A counter argument to the consequence principle challenges all three of its basic concepts. Compatibilists have shown the fallacy of these arguments starting with the argument that states that an individual does not have power over the facts of nature. They challenge this by stating that if an individual did have ability in the past to change his or her decision at a moment then it is possible that the individual may have made a decision other than the one that occurred. And as a consequence of that decision the very facts of nature which exist in the present would have changed to accommodate that decision. It has also been suggested by Michael Slote that these unavoidable factors in a person’s life are not contingent upon his or her ability to cause change and make choices. That despite these factors the individual can affect the future and change its very nature (McKenna, 2004).

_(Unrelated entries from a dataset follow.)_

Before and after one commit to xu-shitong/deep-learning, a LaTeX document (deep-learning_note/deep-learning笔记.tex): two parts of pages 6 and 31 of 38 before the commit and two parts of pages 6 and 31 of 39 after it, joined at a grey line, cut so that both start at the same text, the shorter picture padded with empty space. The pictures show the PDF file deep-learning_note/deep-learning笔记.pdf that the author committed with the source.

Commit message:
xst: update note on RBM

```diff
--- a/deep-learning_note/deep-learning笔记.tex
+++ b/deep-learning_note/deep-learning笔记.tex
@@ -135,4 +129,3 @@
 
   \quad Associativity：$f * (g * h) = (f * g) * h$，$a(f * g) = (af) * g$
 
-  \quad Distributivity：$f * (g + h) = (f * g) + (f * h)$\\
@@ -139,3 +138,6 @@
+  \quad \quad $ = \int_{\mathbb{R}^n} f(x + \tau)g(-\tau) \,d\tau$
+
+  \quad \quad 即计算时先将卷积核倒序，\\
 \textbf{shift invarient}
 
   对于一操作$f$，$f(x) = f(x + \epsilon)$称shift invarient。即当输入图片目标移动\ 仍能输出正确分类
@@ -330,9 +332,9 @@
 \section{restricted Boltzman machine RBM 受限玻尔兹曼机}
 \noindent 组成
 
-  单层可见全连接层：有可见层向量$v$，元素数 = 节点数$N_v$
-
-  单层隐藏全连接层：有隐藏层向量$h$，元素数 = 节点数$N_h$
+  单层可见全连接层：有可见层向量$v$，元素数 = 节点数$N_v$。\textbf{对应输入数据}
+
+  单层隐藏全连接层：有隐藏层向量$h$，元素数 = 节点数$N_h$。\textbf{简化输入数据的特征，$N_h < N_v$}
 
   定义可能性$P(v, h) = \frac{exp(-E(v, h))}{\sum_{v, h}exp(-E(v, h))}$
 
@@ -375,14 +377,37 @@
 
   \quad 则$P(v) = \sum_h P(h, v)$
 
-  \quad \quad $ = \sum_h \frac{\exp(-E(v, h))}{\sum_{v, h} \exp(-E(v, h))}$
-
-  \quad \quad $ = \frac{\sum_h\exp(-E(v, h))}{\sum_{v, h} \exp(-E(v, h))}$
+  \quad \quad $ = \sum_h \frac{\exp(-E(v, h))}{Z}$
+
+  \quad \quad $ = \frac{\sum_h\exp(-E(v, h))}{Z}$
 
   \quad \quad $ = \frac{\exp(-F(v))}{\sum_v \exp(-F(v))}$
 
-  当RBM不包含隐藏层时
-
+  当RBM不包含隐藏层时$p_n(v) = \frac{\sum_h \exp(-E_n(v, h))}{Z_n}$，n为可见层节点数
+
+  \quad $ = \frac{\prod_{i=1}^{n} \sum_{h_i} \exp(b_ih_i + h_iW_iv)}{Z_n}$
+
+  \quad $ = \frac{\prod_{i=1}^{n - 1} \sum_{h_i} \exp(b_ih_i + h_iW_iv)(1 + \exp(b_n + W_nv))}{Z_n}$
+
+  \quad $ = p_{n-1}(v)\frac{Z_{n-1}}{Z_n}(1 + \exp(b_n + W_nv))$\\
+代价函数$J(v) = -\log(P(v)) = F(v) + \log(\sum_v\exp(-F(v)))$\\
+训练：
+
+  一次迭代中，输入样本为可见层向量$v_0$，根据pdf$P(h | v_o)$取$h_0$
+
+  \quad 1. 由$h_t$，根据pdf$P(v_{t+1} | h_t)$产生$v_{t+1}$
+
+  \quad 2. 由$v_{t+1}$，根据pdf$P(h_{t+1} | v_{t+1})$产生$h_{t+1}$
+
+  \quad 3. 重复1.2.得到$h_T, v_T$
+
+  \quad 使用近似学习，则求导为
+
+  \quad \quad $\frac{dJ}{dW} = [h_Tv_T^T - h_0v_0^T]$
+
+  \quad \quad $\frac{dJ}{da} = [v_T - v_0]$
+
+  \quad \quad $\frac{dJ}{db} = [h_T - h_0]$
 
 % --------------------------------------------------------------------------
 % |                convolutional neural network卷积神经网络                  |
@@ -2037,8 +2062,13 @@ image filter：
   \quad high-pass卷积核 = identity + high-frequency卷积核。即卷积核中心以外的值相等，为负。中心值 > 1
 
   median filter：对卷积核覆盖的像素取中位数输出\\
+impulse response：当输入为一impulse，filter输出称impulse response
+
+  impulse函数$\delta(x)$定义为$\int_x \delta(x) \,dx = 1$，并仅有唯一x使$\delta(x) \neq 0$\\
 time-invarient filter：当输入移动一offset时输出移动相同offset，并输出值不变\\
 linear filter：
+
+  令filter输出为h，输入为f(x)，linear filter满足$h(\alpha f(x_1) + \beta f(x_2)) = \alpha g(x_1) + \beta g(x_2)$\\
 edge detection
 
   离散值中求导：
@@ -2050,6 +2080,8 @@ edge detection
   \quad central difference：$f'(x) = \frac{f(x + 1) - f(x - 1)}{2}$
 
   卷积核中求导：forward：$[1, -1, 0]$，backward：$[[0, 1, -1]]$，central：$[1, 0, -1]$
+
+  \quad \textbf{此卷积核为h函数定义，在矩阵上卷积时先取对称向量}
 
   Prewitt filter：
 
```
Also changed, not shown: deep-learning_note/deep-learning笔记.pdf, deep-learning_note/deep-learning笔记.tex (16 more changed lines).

Additionally Harry Frankfurt’s principle of alternative possibilities is another argument in favor of compatibilism. The principle of alternative possibilities states that an individual is only morally responsible for his actions if he could not have followed any other course of action. Frankfurt challenges this theory by saying that even if determinism challenges the free will and moral responsibility in any way it does not do so in a way that does not preclude the individual’s choice to be morally responsible. He states that despite the fact that determinism does have factors which are unchangeable no matter how they are viewed it does not infringe on the moral choices that the individual has to make. Meaning that if a person wishes to make a decision to take action, it can occur if the individual is willing to take action according to his motives, no outside source such as determinism can specify whether the individual will not take action (Kane, 2002 p. 111-121).